Chronic Wasting Disease has spread rapidly through the Wisconsin deer herd, but most hunters disregard public health warnings to test venison before eating it. The disease prions haven't been found to cross the species line to humans. Above, a white-tailed deer walks in the woods in Waushara County.

The Kansas Department of Agriculture confirmed a case of Chronic Wasting Disease (CWD) in a captive cervid herd in Osage County, Kansas, and is working with the Kansas Department of Wildlife, Parks and Tourism to mitigate risk to the captive cervid industry as well as the local wild deer population in the area, the department announced July 14.

Though CWD has been detected in wild deer populations in many western Kansas counties, this is the first documented positive case in eastern Kansas and the first in a captive herd since 2001.

CWD is an infectious, degenerative disease of animals in the family cervidae (elk, deer, and moose) that impacts the animal’s brain cells, ultimately causing death. Only animals in the family cervidae are susceptible to CWD. Currently, there is no evidence that CWD poses a threat to humans.

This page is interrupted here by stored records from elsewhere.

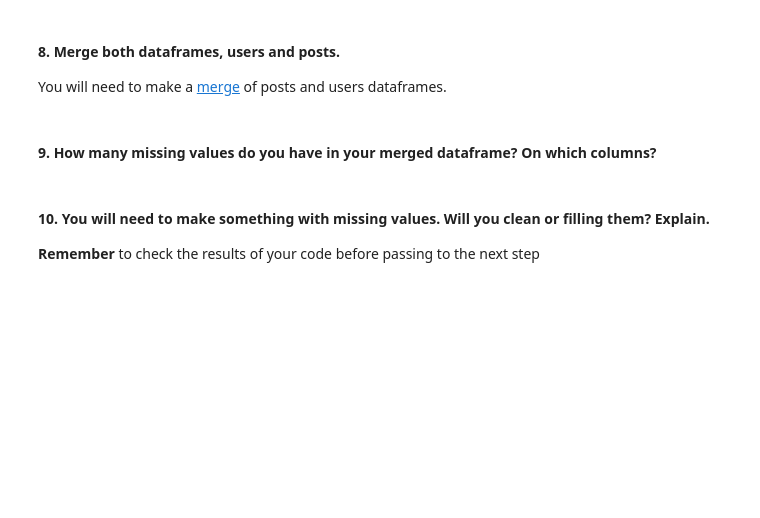
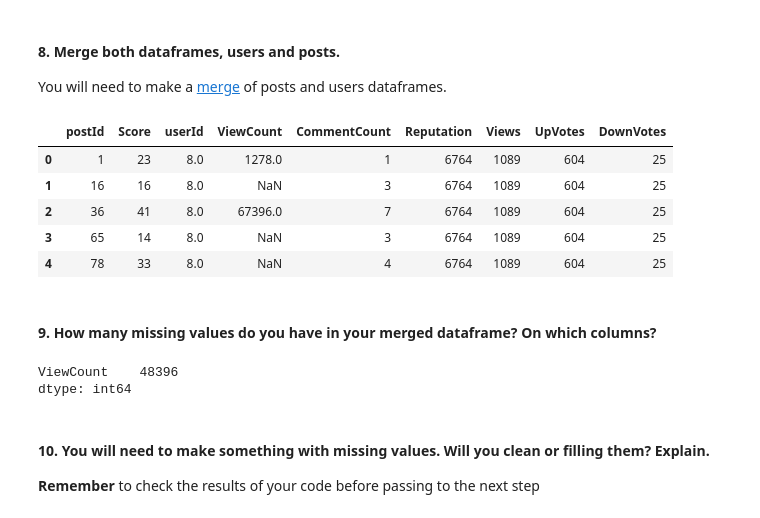
Before and after one commit to sacses/dataptmad1019, a Jupyter notebook: module-1/lab-data_cleaning/your-code/main.ipynb, the cells around one changed output. Saved outputs shown, nothing was run; the diff lists cells and outputs as text; code cells hidden in the pictures; blank space fills up the shorter version.

```diff
--- a/module-1/lab-data_cleaning/your-code/main.ipynb
+++ b/module-1/lab-data_cleaning/your-code/main.ipynb
@@ -45,11 +67,34 @@ df_users.head()
 #### 8. Define new dataframes for users and posts with the following selected columns:
     **users columns**: userId, Reputation,Views,UpVotes,DownVotes
     **posts columns**: postId, Score,userID,ViewCount,CommentCount
+# %%
+new_df_users = df_users[['userId', 'Reputation', 'Views', 'UpVotes', 'DownVotes']]
+new_df_posts = df_posts[['postId', 'Score', 'userId', 'ViewCount', 'CommentCount']]
+
+#Note that 'userID' asked in the question contains a typo, and should have been named 'userId' instead.
 # %% [markdown]
 #### 8. Merge both dataframes, users and posts.
 You will need to make a [merge](https://pandas.pydata.org/pandas-docs/stable/generated/pandas.DataFrame.merge.html) of posts and users dataframes.
+# %%
+#We assume that the statement refers to the previously created data frames from the previous question
+
+new_merged_users_posts = pd.merge(new_df_posts, new_df_users, on='userId')
+new_merged_users_posts.head()
+# %% [output]
+|  | postId | Score | userId | ViewCount | CommentCount | Reputation | Views | UpVotes | DownVotes |
+| 0 | 1 | 23 | 8.0 | 1278.0 | 1 | 6764 | 1089 | 604 | 25 |
+| 1 | 16 | 16 | 8.0 | NaN | 3 | 6764 | 1089 | 604 | 25 |
+| 2 | 36 | 41 | 8.0 | 67396.0 | 7 | 6764 | 1089 | 604 | 25 |
+| 3 | 65 | 14 | 8.0 | NaN | 3 | 6764 | 1089 | 604 | 25 |
+| 4 | 78 | 33 | 8.0 | NaN | 4 | 6764 | 1089 | 604 | 25 |
 # %% [markdown]
 #### 9. How many missing values do you have in your merged dataframe? On which columns?
+# %%
+null_cols_merged = new_merged_users_posts.isnull().sum()
+null_cols_merged[null_cols_merged > 0]
+# %% [output]
+ViewCount    48396
+dtype: int64
 # %% [markdown]
 #### 10. You will need to make something with missing values.  Will you clean or filling them? Explain.
 **Remember** to check the results of your code before passing to the next step
```
Also changed, not shown: parts of 4 cells of this notebook.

The CWD-infected animal was born and raised on the premises in Osage County where it was tested after being euthanized in late June. The affected premises has been placed under quarantine, and tracing and surveillance are underway on all animals which have moved into or out of this captive cervid herd in the last five years.

The state wildlife department will conduct additional surveillance of CWD in Osage County as part of the agency’s annual testing of wild deer taken during hunting seasons, and through a three-year, statewide research project set to begin this fall. The data will be developed into CWD risk assessment maps and future surveillance, prevention, management and regulatory efforts.

Owners of captive cervid herds in Kansas are encouraged to participate in KDA’s CWD Herd Certification Program. This program provides increased oversight via annual inventory reconciliation, identification of all cervids over one year of age on the premises, and CWD testing for all animal mortalities.

Though certification is voluntary, only operations that have been CWD-certified for at least five years may legally move animals interstate. The infected Osage County animal was in a CWD-certified herd which had not received any animals from any operations that did not have equal or greater certification status.

For more information, visit, call the KDA Division of Animal Health at 785-564-6601, or visit KDWPT at